06-30-2014, 01:14 PM
It's really hard to balance the game around more than 6 factions. This has been discussed before. Right now, the factions are set.

this game has absolutely no balance....it would not matter if it becomes even more unbalalnced

I know what has been discussed.... that is just an excuse for them to do less work

06-30-2014, 01:49 PM
We wont see another faction anytime soon, this is confirmed and people should learn to deal with it.

We currently have 6 factions in the game, all of them are actually supposed to have a unique playstyle. Sure, this is not the case, especially in standard and the phsilosophy changes of Sanctuary and Haven which hurt them in a way that they cant compete at the highest level. I hope this will be changed with the next set Griffin Bane.

Achieving balance while giving each faction a unique playstyle is very difficult and this should be obvious even to the biggest critic. The lack of a better balance is already causing enough frustration among the playerbase. Now by the logic of the great ulpsz, the design team should simply throw in another faction to make things even worse (you cant possibly expect things will get magically better with introducing another faction, right?) and cause even MORE frustration and we will have even less players. I cannot even fathom how someone can fail to see this.

Dont get me wrong, i would love to see more factions, but i will gladly trade it for a game with 6 better balanced factions.
Sorry for the off topic.

As for the topic, i actually like to read more history/background stories, so pls keep them coming :)

07-01-2014, 10:01 PM
If I remember correctly, the main problems that prevents the insertion of new factions in the game are neither balance nor introduction
of new specific game mechanics, but the further dilution of the cards of every faction in the current standard pack size, and then the
increased size of any future expansion, resulting in long delays for art, development and testing :eek:

07-02-2014, 10:56 PM
and cause even MORE frustration and we will have even less players. I cannot even fathom how someone can fail to see this.

this is allready happening for a long time now...

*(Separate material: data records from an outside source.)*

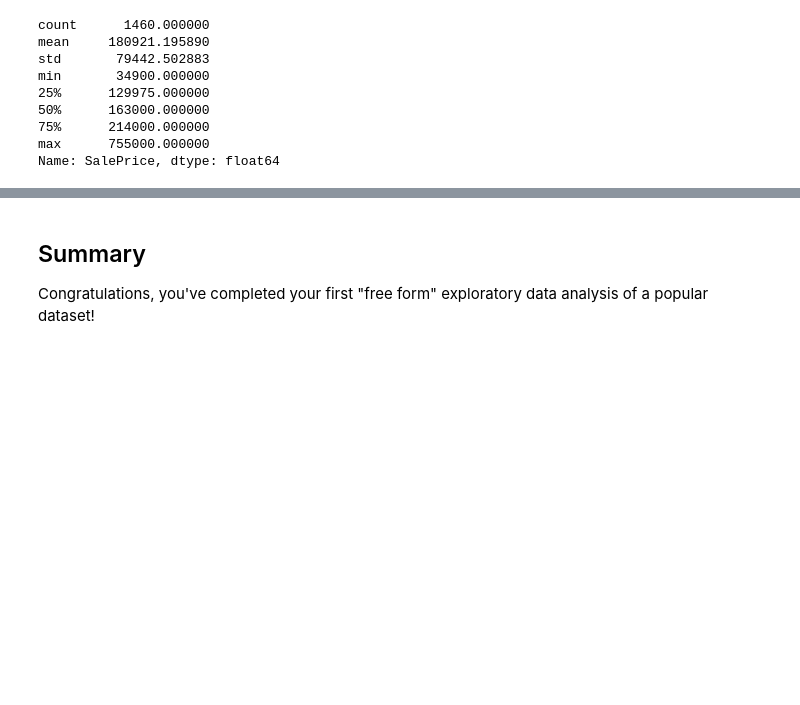
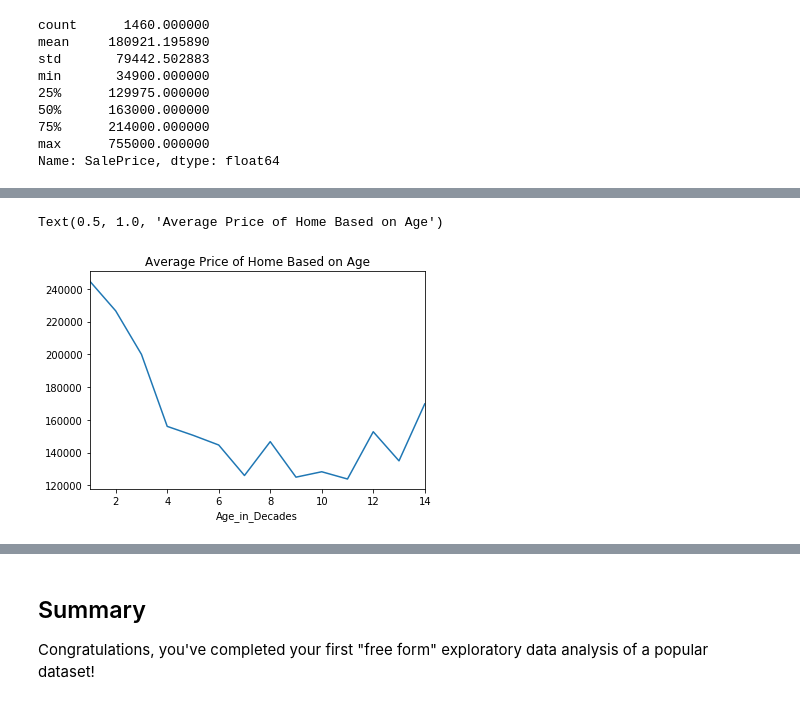
Before and after one commit to cristinamtown/dsc-project-eda-with-pandas-onl01-dtsc-pt-041320, a Jupyter notebook: index.ipynb, the cells around one changed output, grey strips where cells are left out. Cells and saved outputs as stored; diff of their text form; code cells hidden in the pictures; blank space fills up the shorter version.

```diff
--- a/index.ipynb
+++ b/index.ipynb
@@ -193,0 +183,6 @@ Text(0.7, 755000, 'True Maximum: 755000.00')
+# %%
+age_v_price = df.groupby('Age_in_Decades').SalePrice.mean().plot()
+plt.title('Average Price of Home Based on Age')
+# %% [output]
+Text(0.5, 1.0, 'Average Price of Home Based on Age')
+[figure, added]
```
Also changed, not shown: parts of 11 cells of this notebook.
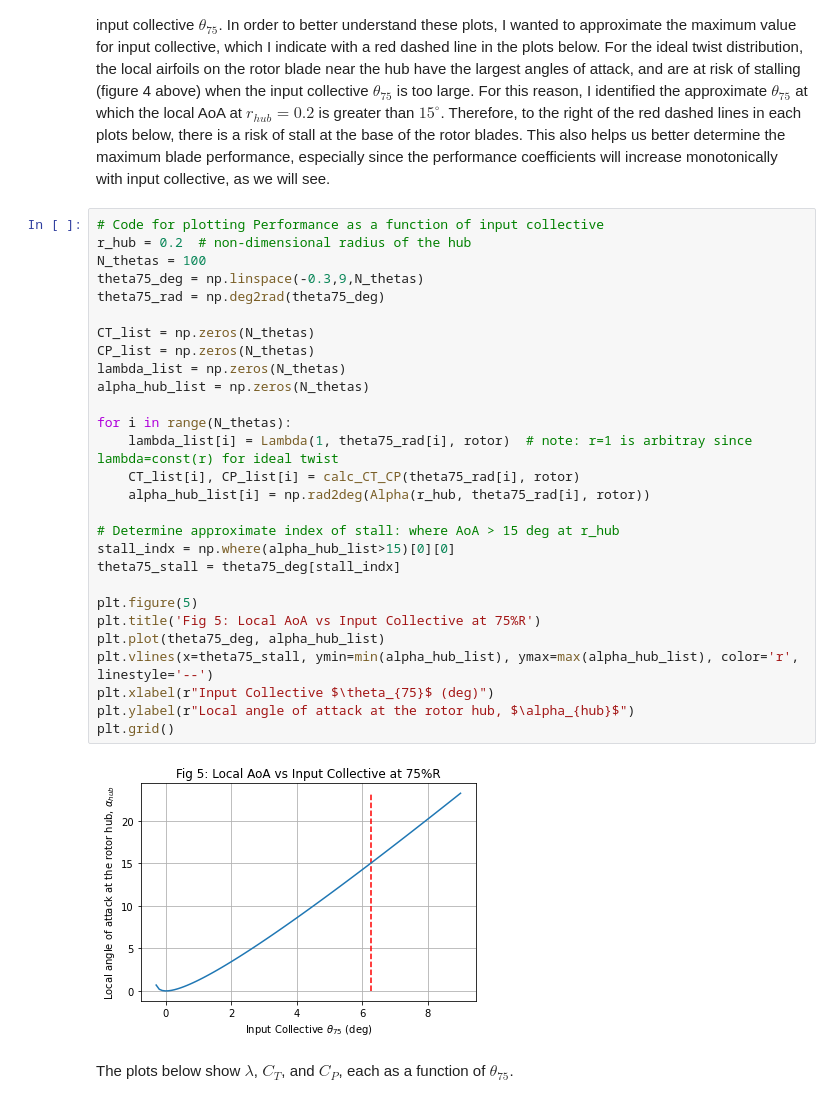
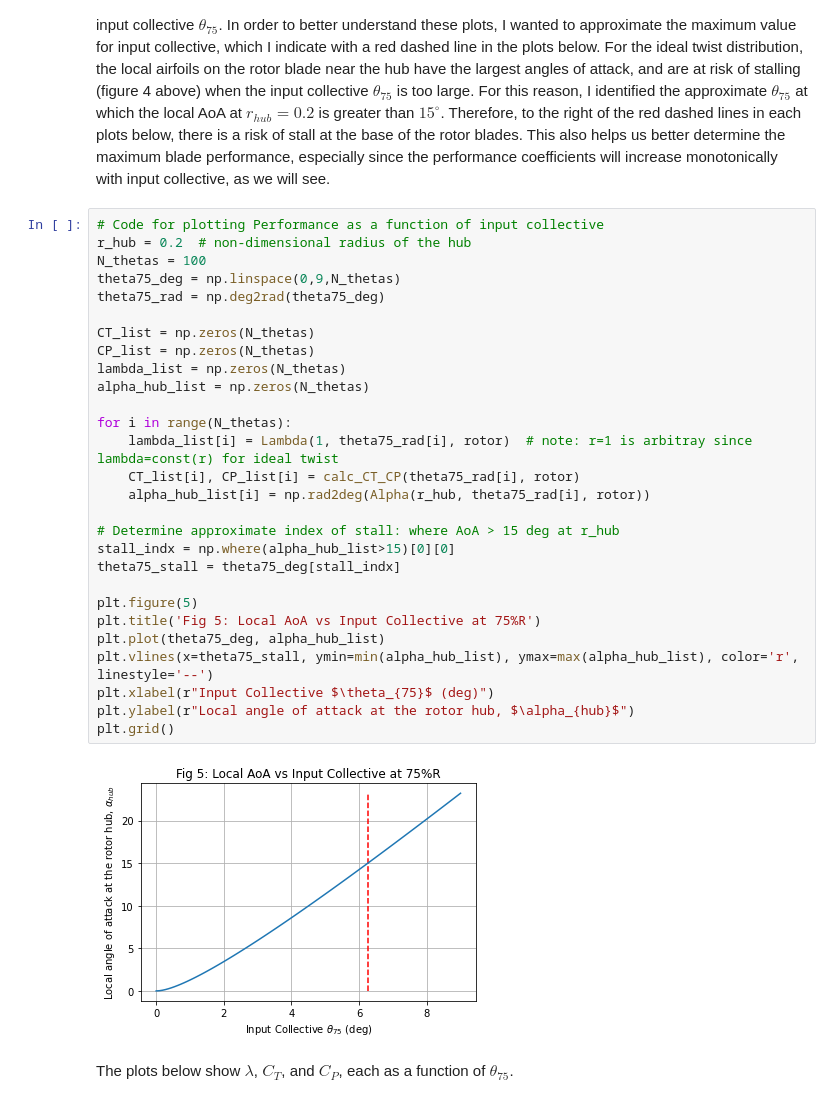
Before and after one commit to nruhl25/HoveringVehicleDesign, a Jupyter notebook: hw3/hw3_report.ipynb, the cells around one changed output. Cells and saved outputs as stored; diff of their text form.

```diff
--- a/hw3/hw3_report.ipynb
+++ b/hw3/hw3_report.ipynb
@@ -196,33 +194,33 @@ The next step of the analysis is to calculate the total performance coefficients
 # %%
 # Code for plotting Performance as a function of input collective
 r_hub = 0.2  # non-dimensional radius of the hub
 N_thetas = 100
-theta75_deg = np.linspace(-0.3,9,N_thetas)
+theta75_deg = np.linspace(0,9,N_thetas)
 theta75_rad = np.deg2rad(theta75_deg)
 
 CT_list = np.zeros(N_thetas)
 CP_list = np.zeros(N_thetas)
 lambda_list = np.zeros(N_thetas)
 alpha_hub_list = np.zeros(N_thetas)
 
 for i in range(N_thetas):
     lambda_list[i] = Lambda(1, theta75_rad[i], rotor)  # note: r=1 is arbitray since lambda=const(r) for ideal twist
     CT_list[i], CP_list[i] = calc_CT_CP(theta75_rad[i], rotor)
     alpha_hub_list[i] = np.rad2deg(Alpha(r_hub, theta75_rad[i], rotor))
 
 # Determine approximate index of stall: where AoA > 15 deg at r_hub
 stall_indx = np.where(alpha_hub_list>15)[0][0]
 theta75_stall = theta75_deg[stall_indx]
 
 plt.figure(5)
 plt.title('Fig 5: Local AoA vs Input Collective at 75%R')
 plt.plot(theta75_deg, alpha_hub_list)
 plt.vlines(x=theta75_stall, ymin=min(alpha_hub_list), ymax=max(alpha_hub_list), color='r', linestyle='--')
 plt.xlabel(r"Input Collective $\theta_{75}$ (deg)")
 plt.ylabel(r"Local angle of attack at the rotor hub, $\alpha_{hub}$")
 plt.grid()
 # %% [output]
-[figure, old version]
+[figure, new version]
 # %% [markdown]
 The plots below show $\lambda$, $C_T$, and $C_P$, each as a function of $\theta_{75}$.
 # %%
```
Also changed, not shown: parts of 5 cells of this notebook, 3 other files.
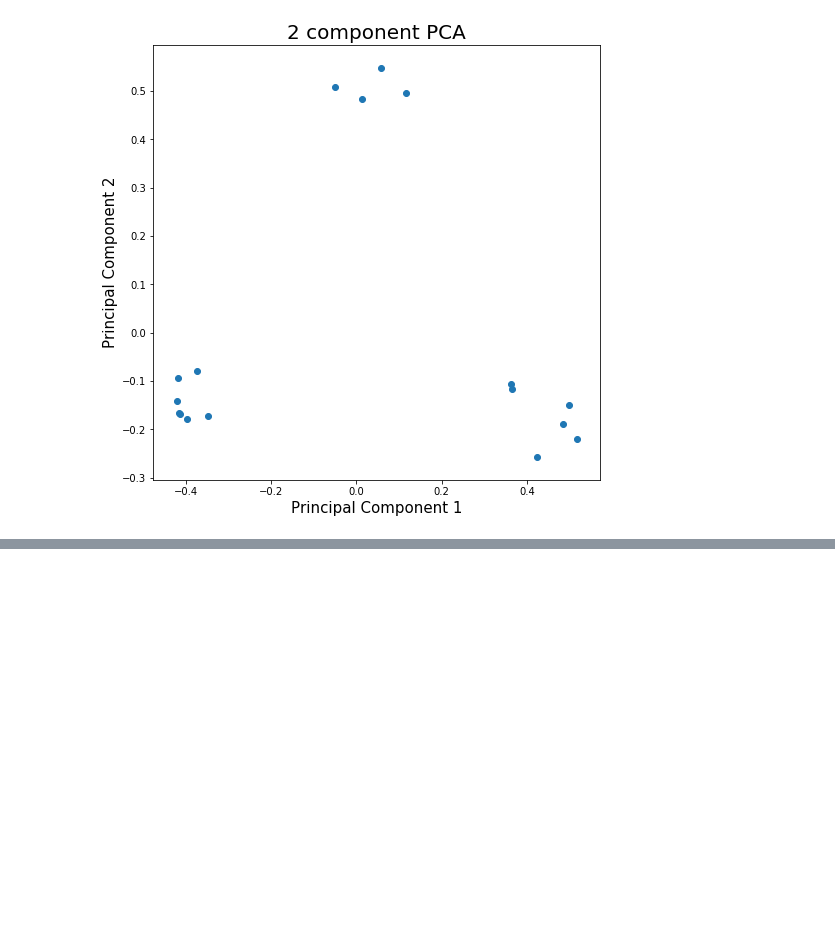
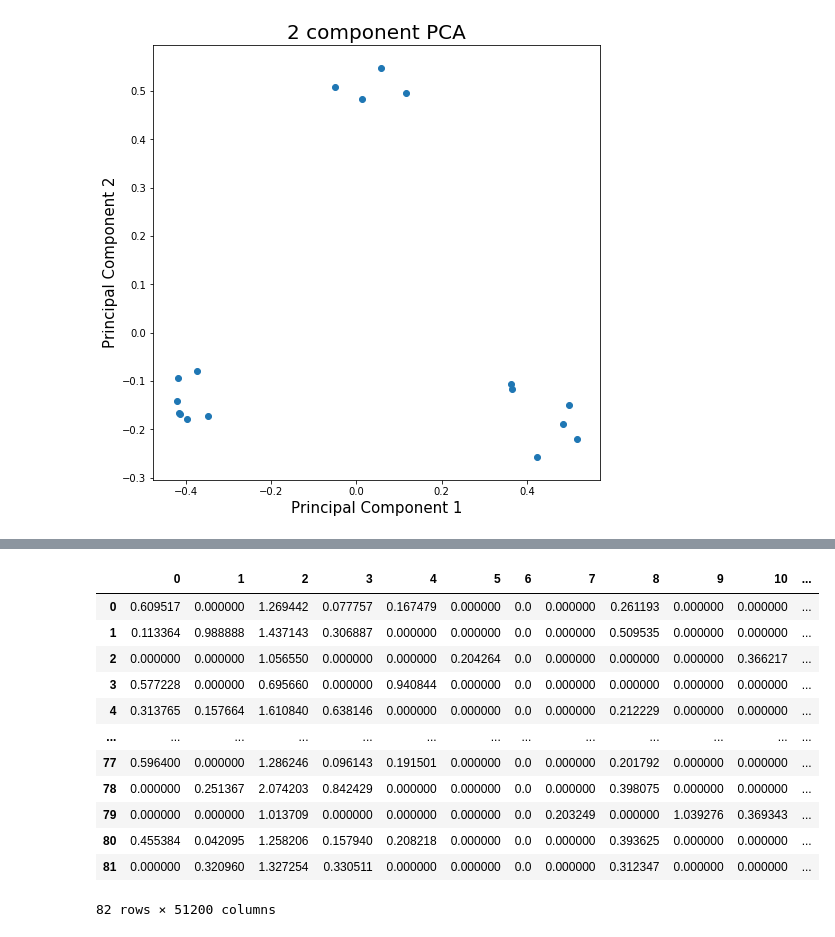
Before and after one commit to jimmyjoy43/Insight_project, a Jupyter notebook: feature_extractor_colabwithlocal.ipynb, the cells around one changed output, grey strips where cells are left out. Drawn from its saved outputs; the diff is of its cells as text; code cells hidden in the pictures; blank space fills up the shorter version.

```diff
--- a/feature_extractor_colabwithlocal.ipynb
+++ b/feature_extractor_colabwithlocal.ipynb
@@ -337,0 +469,22 @@ ax.scatter(principalDf['principal component 1']
+# %%
+import pandas as pd
+from numpy import genfromtxt
+list_name = genfromtxt('/content/drive/My Drive/Insight/Project/fashionbeans/file_name.csv', delimiter=',')
+
+features_pd=pd.DataFrame(list_name)
+# %%
+features_pd
+# %% [output]
+|  | 0 | 1 | 2 | 3 | 4 | 5 | 6 | 7 | 8 | 9 | 10 | ... |
+| 0 | 0.609517 | 0.000000 | 1.269442 | 0.077757 | 0.167479 | 0.000000 | 0.0 | 0.000000 | 0.261193 | 0.000000 | 0.000000 | ... |
+| 1 | 0.113364 | 0.988888 | 1.437143 | 0.306887 | 0.000000 | 0.000000 | 0.0 | 0.000000 | 0.509535 | 0.000000 | 0.000000 | ... |
+| 2 | 0.000000 | 0.000000 | 1.056550 | 0.000000 | 0.000000 | 0.204264 | 0.0 | 0.000000 | 0.000000 | 0.000000 | 0.366217 | ... |
+| 3 | 0.577228 | 0.000000 | 0.695660 | 0.000000 | 0.940844 | 0.000000 | 0.0 | 0.000000 | 0.000000 | 0.000000 | 0.000000 | ... |
+| 4 | 0.313765 | 0.157664 | 1.610840 | 0.638146 | 0.000000 | 0.000000 | 0.0 | 0.000000 | 0.212229 | 0.000000 | 0.000000 | ... |
+| ... | ... | ... | ... | ... | ... | ... | ... | ... | ... | ... | ... | ... |
+| 77 | 0.596400 | 0.000000 | 1.286246 | 0.096143 | 0.191501 | 0.000000 | 0.0 | 0.000000 | 0.201792 | 0.000000 | 0.000000 | ... |
+| 78 | 0.000000 | 0.251367 | 2.074203 | 0.842429 | 0.000000 | 0.000000 | 0.0 | 0.000000 | 0.398075 | 0.000000 | 0.000000 | ... |
+| 79 | 0.000000 | 0.000000 | 1.013709 | 0.000000 | 0.000000 | 0.000000 | 0.0 | 0.203249 | 0.000000 | 1.039276 | 0.369343 | ... |
+| 80 | 0.455384 | 0.042095 | 1.258206 | 0.157940 | 0.208218 | 0.000000 | 0.0 | 0.000000 | 0.393625 | 0.000000 | 0.000000 | ... |
+| 81 | 0.000000 | 0.320960 | 1.327254 | 0.330511 | 0.000000 | 0.000000 | 0.0 | 0.000000 | 0.312347 | 0.000000 | 0.000000 | ... |
+82 rows × 51200 columns
```
Also changed, not shown: parts of 14 cells of this notebook.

wonder how you fail to see this??

diversity in chaos makes chaos more bearable - the logic of grat ulpsz:p

now on a more serious note...the devs have clarley demonstrated that they can t ballance this game properley..

so betetr ballance - this will never happen..

at least heaving all factions ingame would make things much more fun..which is the point of a game after all isn't it ???...not that stupid competitive e sport **** that makes you nerds fell so special

09-08-2014, 08:11 PM
ulpsz is right. Am a lore-fanatic and epic fight between angels and faceless cannot be demonstrated by a fight between haven and any other faction other than dungeon
No player quits because sanctuary is weak, they just play other factions and also try ways to make sanctuary better.With this diversity in play styles inferno will always have high attack and haven high retaliation. s7 unbalanced factions is far better than 6 unbalanced factions. Trust my word with the diversity and uniqueness of doc factions,all factions would never be belanced, Mark my word guys who supported laziness of devs

09-09-2014, 02:57 AM
They could make a new kind of pack for new factions, that would earn some money for them and thatīs all, no problem. Faction mechanics are easy to design, they have experienced people working on that every new expansion, I donīt see the problem with a new faction.

btw this lore is a bit different than homm6, wasnīt toghrul defeated (and killed) in the tutorial by slava? Well I guess orcs are always so op in doc that they even change the lore to keep them alive :P

09-09-2014, 06:28 AM
If you want to add new factions, you must create 91 new cards for that faction (now each faction have exactly 91 cards). So I don't think, that developers may add new faction by expansion. Maybe they add new faction by BS3.

btw this lore is a bit different than homm6, wasnīt toghrul defeated (and killed) in the tutorial by slava? Well I guess orcs are always so op in doc that they even change the lore to keep them alive :P
Toghrul was defeated. But he reborned in Sheogh then:)